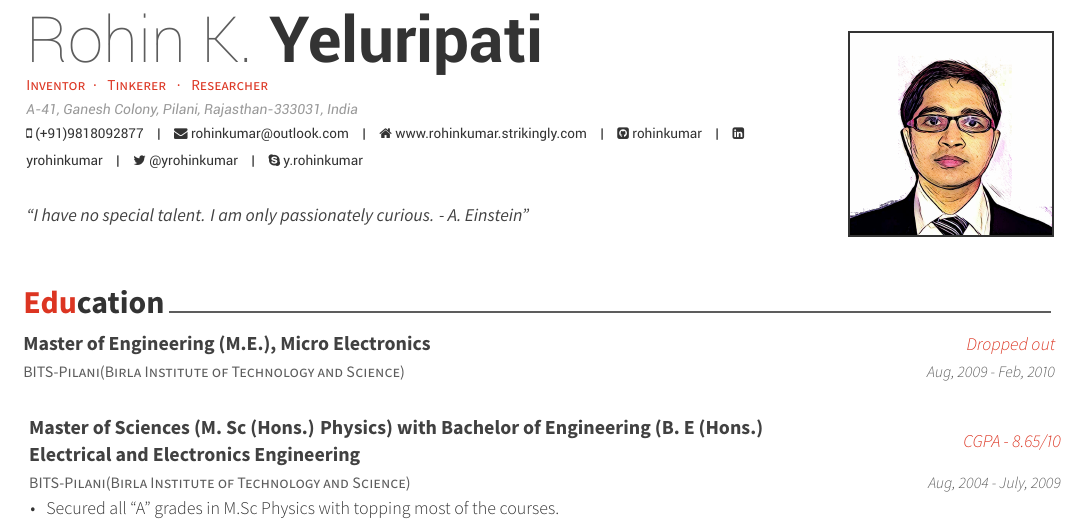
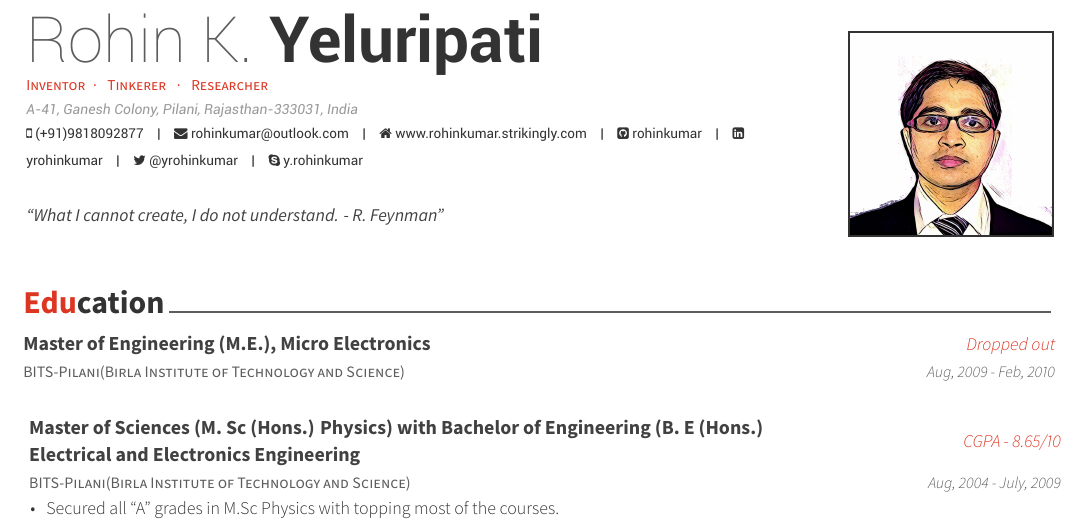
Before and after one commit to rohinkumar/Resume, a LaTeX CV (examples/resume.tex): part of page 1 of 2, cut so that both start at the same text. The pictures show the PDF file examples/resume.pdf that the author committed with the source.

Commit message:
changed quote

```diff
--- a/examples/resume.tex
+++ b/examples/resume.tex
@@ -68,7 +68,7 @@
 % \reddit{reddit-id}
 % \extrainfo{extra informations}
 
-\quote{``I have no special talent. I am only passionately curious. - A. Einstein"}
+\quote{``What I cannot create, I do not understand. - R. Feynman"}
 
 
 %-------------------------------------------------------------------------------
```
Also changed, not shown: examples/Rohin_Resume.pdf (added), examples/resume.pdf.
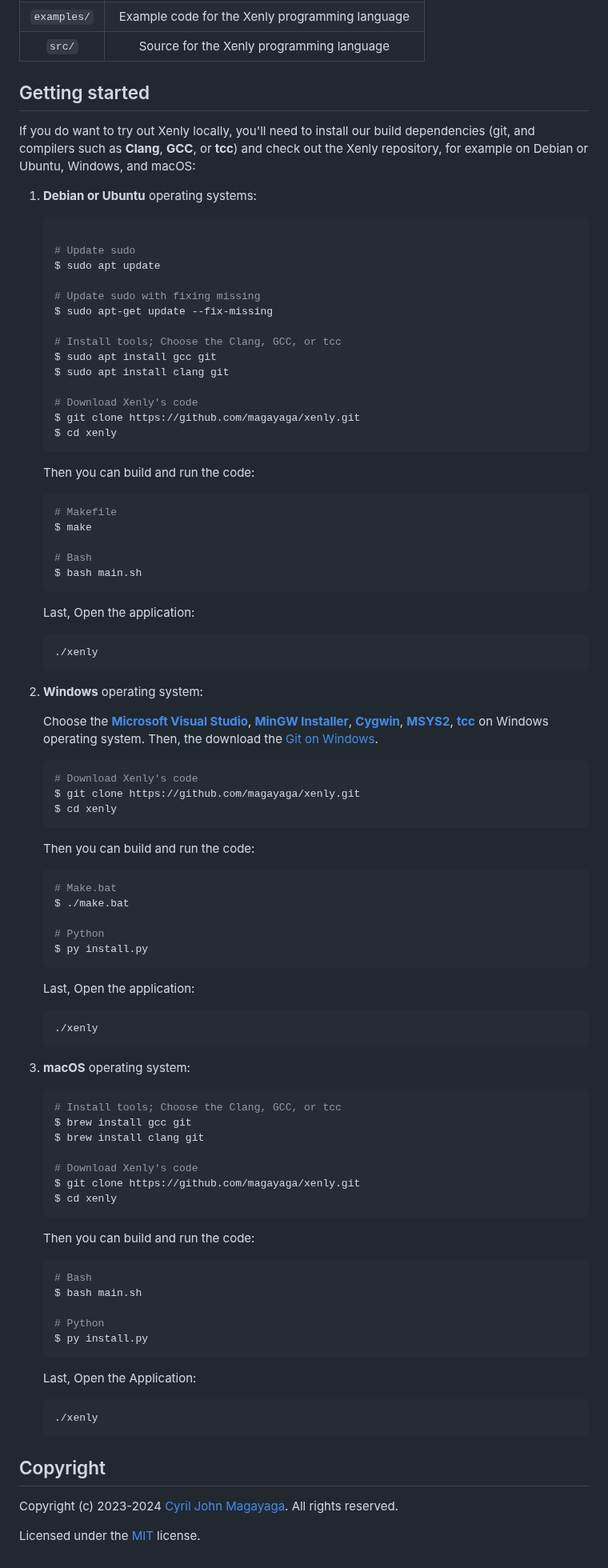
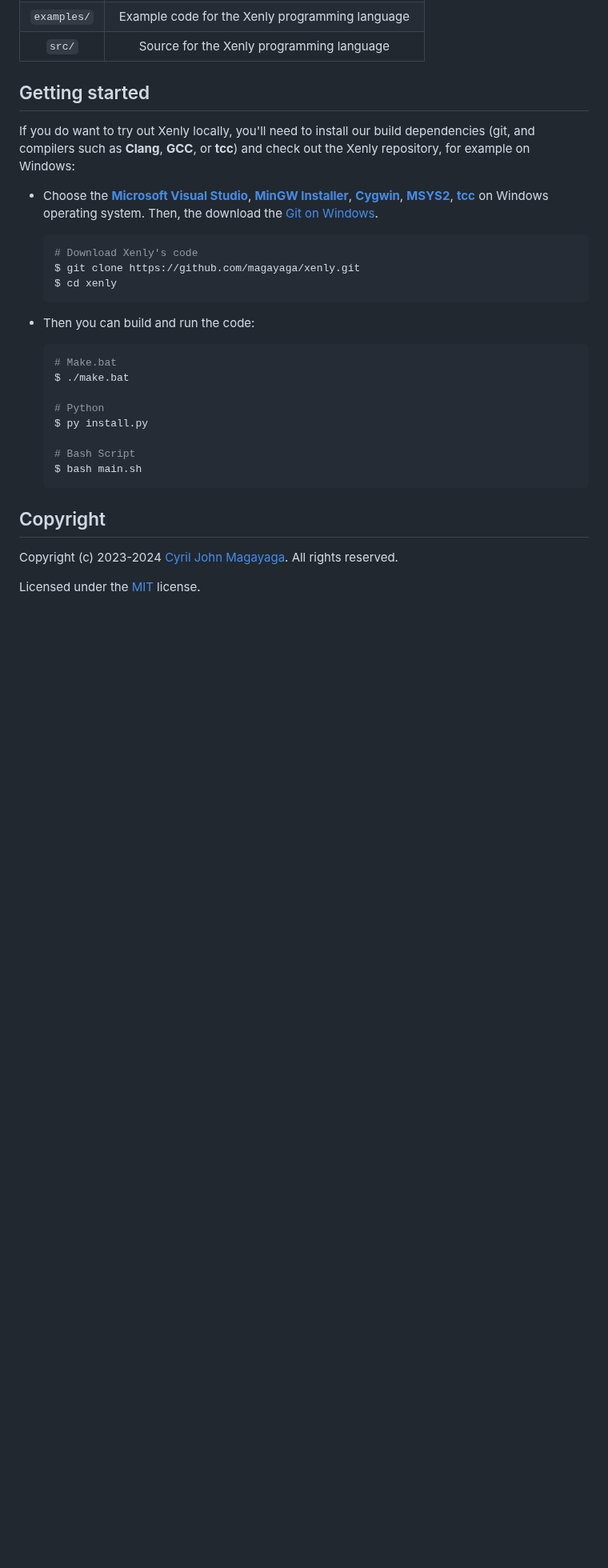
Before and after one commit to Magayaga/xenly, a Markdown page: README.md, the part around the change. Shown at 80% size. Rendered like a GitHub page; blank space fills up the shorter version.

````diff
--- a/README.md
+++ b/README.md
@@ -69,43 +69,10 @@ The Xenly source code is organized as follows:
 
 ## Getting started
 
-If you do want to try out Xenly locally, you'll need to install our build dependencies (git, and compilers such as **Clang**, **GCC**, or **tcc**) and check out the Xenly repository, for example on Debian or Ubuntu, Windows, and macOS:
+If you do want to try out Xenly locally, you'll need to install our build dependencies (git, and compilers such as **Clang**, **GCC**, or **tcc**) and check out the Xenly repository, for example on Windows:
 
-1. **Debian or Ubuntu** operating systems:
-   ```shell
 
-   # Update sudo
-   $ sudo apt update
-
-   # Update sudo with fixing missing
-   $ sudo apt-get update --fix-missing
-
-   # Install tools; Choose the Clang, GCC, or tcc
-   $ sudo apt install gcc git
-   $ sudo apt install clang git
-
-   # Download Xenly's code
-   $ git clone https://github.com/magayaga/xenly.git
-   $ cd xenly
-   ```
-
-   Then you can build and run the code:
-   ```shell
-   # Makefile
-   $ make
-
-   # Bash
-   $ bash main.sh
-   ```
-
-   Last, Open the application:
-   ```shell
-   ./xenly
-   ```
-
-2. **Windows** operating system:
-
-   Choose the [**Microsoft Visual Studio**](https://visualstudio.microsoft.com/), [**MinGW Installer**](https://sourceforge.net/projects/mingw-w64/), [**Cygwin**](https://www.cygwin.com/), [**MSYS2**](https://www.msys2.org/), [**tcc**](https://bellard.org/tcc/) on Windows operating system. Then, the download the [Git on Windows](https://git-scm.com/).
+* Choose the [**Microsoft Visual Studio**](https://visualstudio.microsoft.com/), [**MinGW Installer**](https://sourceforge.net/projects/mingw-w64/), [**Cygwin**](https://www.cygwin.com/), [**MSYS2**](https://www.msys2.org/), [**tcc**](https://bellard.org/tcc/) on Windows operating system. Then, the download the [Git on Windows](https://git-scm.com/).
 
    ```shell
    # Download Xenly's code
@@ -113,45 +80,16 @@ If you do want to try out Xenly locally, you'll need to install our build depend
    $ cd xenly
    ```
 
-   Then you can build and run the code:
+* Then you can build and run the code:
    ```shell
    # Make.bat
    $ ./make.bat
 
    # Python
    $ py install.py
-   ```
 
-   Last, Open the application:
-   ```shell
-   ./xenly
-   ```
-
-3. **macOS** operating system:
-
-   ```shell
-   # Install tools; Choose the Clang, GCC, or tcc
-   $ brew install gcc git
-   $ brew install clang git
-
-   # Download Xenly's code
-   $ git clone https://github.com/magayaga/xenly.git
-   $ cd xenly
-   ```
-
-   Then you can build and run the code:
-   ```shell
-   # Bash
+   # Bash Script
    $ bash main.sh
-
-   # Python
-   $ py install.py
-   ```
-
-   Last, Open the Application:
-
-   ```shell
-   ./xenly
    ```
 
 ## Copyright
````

_ _ _ _

Exercise instructions: Every line above that holds the string "resume" should be returned.

Solution below:
Before and after one commit to rohinkumar/Resume, a LaTeX CV (examples/resume.tex): part of page 1 of 2, cut so that both start at the same text. The pictures show the PDF file examples/resume.pdf that the author committed with the source.
--- a/examples/resume.tex
+++ b/examples/resume.tex
Also changed, not shown: examples/Rohin_Resume.pdf (added), examples/resume.pdf.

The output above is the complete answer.